### Work task
Copy every line of the data that includes the string "youtube".

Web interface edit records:
┌────────
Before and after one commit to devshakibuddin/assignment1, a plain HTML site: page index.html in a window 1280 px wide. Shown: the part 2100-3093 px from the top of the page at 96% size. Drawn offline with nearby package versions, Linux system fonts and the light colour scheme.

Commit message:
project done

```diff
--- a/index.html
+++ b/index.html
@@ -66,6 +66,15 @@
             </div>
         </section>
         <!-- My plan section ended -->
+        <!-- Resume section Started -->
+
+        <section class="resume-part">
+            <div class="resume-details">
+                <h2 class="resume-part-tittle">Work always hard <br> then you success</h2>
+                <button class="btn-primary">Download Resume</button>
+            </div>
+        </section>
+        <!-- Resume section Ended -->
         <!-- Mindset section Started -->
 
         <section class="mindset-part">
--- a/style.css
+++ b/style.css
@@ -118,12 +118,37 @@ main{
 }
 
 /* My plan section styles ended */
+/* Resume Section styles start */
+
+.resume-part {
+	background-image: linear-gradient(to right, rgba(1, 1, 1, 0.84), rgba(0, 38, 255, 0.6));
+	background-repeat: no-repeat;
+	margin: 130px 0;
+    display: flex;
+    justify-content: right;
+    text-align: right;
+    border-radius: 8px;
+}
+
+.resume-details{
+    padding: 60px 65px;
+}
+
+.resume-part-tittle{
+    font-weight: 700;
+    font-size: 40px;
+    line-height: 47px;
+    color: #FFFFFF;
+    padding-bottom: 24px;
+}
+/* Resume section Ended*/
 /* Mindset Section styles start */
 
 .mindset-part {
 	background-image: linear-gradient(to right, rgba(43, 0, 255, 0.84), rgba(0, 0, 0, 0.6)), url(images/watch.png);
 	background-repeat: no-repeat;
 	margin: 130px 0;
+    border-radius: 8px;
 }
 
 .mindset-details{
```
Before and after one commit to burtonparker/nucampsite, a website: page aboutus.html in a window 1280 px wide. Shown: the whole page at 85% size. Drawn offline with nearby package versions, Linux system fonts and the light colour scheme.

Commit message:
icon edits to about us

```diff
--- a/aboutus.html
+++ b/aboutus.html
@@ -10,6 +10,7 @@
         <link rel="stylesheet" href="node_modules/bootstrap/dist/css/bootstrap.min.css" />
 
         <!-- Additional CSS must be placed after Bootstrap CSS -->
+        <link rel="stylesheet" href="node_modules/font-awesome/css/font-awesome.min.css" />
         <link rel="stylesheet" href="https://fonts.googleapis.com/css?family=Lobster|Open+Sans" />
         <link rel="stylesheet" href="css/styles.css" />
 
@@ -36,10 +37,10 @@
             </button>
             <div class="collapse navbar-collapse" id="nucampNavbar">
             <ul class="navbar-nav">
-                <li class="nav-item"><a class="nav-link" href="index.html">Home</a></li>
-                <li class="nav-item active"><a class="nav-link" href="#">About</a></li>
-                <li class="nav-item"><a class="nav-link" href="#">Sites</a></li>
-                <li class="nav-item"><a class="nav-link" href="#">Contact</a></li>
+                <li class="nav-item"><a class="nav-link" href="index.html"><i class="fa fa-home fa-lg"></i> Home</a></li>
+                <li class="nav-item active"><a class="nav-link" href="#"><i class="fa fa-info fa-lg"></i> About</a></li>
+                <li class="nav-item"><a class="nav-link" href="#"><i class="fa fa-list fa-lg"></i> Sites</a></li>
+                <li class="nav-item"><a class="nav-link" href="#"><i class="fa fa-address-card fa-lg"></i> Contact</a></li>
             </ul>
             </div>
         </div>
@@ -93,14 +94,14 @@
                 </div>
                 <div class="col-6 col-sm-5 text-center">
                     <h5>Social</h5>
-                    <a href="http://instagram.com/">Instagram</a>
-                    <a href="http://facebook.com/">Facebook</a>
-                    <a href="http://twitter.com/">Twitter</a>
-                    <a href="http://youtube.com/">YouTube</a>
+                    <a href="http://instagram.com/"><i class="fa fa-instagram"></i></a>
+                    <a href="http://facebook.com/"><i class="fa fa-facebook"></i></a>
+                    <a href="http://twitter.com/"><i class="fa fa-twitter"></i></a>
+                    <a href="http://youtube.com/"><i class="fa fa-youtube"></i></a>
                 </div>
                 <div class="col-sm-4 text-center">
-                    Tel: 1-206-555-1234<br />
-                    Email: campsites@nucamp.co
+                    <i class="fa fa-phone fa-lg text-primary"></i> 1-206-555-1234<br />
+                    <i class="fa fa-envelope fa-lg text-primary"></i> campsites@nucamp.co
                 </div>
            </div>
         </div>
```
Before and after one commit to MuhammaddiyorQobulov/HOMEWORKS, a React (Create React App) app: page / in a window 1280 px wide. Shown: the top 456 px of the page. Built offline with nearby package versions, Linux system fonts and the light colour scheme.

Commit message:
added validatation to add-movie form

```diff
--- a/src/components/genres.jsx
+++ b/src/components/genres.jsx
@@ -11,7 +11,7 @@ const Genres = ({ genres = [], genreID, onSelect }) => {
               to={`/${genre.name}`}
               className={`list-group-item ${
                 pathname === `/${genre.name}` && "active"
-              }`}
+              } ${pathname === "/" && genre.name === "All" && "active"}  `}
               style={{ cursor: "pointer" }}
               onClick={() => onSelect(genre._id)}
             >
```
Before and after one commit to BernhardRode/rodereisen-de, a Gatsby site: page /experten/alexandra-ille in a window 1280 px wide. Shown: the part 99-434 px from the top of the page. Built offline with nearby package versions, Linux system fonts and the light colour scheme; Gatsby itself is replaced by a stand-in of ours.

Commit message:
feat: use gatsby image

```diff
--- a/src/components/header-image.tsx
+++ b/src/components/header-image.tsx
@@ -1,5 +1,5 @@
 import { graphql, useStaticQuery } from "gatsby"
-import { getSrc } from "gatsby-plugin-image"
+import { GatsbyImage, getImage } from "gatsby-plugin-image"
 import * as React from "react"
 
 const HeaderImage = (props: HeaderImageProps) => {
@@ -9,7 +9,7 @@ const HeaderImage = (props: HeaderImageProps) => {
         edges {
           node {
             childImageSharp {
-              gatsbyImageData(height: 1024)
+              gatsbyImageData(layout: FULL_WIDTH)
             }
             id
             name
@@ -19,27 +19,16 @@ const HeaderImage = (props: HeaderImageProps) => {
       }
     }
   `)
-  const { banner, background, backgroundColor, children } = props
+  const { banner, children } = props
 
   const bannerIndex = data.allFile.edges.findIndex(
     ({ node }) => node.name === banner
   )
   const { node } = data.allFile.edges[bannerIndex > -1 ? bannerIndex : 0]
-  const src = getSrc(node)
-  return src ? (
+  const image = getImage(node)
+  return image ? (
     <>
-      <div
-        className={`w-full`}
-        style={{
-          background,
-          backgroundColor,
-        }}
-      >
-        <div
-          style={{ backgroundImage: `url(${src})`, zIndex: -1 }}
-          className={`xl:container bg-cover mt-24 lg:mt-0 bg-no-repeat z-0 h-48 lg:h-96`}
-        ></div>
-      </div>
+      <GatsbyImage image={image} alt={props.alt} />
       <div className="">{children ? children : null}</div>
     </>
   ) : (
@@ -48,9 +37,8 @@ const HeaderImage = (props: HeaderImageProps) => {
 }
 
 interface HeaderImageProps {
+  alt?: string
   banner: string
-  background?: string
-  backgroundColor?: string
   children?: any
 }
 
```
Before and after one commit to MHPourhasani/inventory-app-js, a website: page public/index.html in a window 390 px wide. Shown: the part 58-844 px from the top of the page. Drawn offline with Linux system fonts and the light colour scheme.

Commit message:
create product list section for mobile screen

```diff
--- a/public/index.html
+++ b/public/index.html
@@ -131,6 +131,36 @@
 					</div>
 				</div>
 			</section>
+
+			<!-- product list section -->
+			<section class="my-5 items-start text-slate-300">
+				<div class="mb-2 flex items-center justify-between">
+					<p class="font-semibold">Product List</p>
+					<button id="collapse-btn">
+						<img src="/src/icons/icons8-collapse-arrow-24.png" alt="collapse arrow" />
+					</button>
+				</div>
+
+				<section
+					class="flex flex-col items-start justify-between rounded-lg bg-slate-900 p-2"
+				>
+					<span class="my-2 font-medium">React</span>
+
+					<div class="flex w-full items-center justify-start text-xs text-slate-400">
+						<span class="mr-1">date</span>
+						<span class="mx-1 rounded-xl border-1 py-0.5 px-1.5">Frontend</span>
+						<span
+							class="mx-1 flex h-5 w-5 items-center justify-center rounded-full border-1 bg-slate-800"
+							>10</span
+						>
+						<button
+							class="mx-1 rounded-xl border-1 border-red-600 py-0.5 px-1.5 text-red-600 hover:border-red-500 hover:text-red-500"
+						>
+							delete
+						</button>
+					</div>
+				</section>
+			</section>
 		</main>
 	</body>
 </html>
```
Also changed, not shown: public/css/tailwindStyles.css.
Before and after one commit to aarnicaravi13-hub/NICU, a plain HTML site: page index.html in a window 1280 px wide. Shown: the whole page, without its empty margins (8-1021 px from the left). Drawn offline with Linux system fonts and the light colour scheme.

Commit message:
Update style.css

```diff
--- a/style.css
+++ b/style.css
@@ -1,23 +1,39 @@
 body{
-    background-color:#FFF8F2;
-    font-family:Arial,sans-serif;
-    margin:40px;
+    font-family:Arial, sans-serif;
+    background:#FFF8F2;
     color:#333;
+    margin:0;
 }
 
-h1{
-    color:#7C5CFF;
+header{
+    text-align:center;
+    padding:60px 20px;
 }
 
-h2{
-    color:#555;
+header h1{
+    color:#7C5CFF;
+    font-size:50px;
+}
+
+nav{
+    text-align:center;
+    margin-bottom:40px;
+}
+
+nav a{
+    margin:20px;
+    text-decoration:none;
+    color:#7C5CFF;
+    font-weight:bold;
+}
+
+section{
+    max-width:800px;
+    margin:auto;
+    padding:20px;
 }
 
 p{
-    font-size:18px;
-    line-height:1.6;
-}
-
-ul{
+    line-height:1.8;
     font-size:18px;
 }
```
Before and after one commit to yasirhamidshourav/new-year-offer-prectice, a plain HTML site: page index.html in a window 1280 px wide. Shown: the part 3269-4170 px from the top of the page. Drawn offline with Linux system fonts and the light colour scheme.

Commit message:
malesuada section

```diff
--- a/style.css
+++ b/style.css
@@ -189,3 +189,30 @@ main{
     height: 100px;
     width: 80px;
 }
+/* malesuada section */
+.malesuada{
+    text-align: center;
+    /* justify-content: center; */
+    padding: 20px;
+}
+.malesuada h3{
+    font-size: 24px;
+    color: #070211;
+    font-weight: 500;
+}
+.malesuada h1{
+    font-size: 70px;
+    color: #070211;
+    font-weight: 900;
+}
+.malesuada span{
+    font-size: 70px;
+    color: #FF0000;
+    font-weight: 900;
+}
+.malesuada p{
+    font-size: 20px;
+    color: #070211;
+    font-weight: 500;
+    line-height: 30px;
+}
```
└────────
### Expected output
-                    <a href="http://youtube.com/">YouTube</a>
+                    <a href="http://youtube.com/"><i class="fa fa-youtube"></i></a>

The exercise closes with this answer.